When I first started freelancing, I had a lot of nasty client situations I couldn’t get out of.
There were additional deliverables I had to do, projects that extended by 2 months, and even revisions I couldn’t charge for. When this happened, I always ended up resenting my clients. I felt like I was being abused into giving more than what they paid for.
The only reason why this happened was because my Agreement wasn’t clear.
So in this issue, I’ll be talking about 4 things you need to have in your Agreement as a creative.
🛑 DISCLAIMER: The information provided in this newsletter does not, and is not intended to, constitute legal advice; all information, content, and materials available on this newsletter are for general informational purposes only. For legal advice, please contact an attorney.
How can we avoid going over the scope of work? By mentioning what IS and IS NOT included in our project.
I’ve had clients who asked for a logo design, but also wanted the mockups I added in the logo presentation (e.g. business cards).
Here’s an example for a logo only client 👇🏻
This section helps me deal with unnecessary revisions and sudden changes in the scope of work.
I make sure to mention the number of revisions provided, design concepts presented, and how much it would cost for an additional revision or design.
Revisions. Client is entitled to X rounds of revisions. Vendor will not charge client for these rounds of revisions for as long as the changes requested do not substantially alter the original project scope, nature or purpose; and as long as Client has not already given Vendor any final approval for the piece of work concerned. Any other kinds of revisions are considered a change in the project scope. Each round of additional revision will be billed at $$$ per round.
Proposed Design Concepts. Client is entitled to X number of [logo] design concepts as mentioned in this SOW. Additional design concepts will be charged at a rate of $$$ per concept. Additional concepts will also result in a change of timeline.
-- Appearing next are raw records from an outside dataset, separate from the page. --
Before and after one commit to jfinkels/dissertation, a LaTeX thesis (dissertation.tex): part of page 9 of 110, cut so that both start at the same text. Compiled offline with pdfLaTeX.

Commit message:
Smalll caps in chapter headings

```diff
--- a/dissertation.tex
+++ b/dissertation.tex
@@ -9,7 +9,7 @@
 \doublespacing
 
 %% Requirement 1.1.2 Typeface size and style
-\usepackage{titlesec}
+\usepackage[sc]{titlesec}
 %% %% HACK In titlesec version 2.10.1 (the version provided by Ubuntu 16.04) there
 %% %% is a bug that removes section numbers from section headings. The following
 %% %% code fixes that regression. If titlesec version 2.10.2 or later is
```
Change Order. Vendor will notify Client in advance of any expected additional charges due to general changes requested. Work shall not proceed on the requested changes until a fully signed Change Order is received by Vendor.
What if you have a disaster client you want to fire? I’ve been tempted to fire multiple clients before.
That’s why I have this section in my Agreement. This lets any of us cancel the project at least 5 days before the written notice 👇🏻
Either party may terminate this assignment by providing not less than five (5) days written notice to the other party. In the event of cancellation of this assignment, ownership of all copyrights and the original artwork shall be transferred to Client for any work completed up to the date of cancellation. Client shall pay for all work and expenses based on the contract price and expenses already incurred up to the date of cancellation.
Some really bad clients might make defamatory statements about your business. I never experienced this, but I’ve heard of designers who were dragged down on social media by influencers and personal brands.
So that I never have to experience this, I always add this section 👇🏻
“Client and Vendor mutually agree not to make public defamatory statements that would materially harm the reputation or business activities of any Parties to this Agreement.”
Scope of Work
🧠 Course: Proposals & Contracts by Mike Janda — This is the main template I use for all of my documents. He has templates for contracts, proposals, capability decks for projects with different scopes of work (web design, logo design, etc.)
📖 Book: Stories That Stick by Kindra Hall — Want to get into storytelling? Then this book is a must read. Kindra included a lot of storytelling examples and the framework she uses for her stories.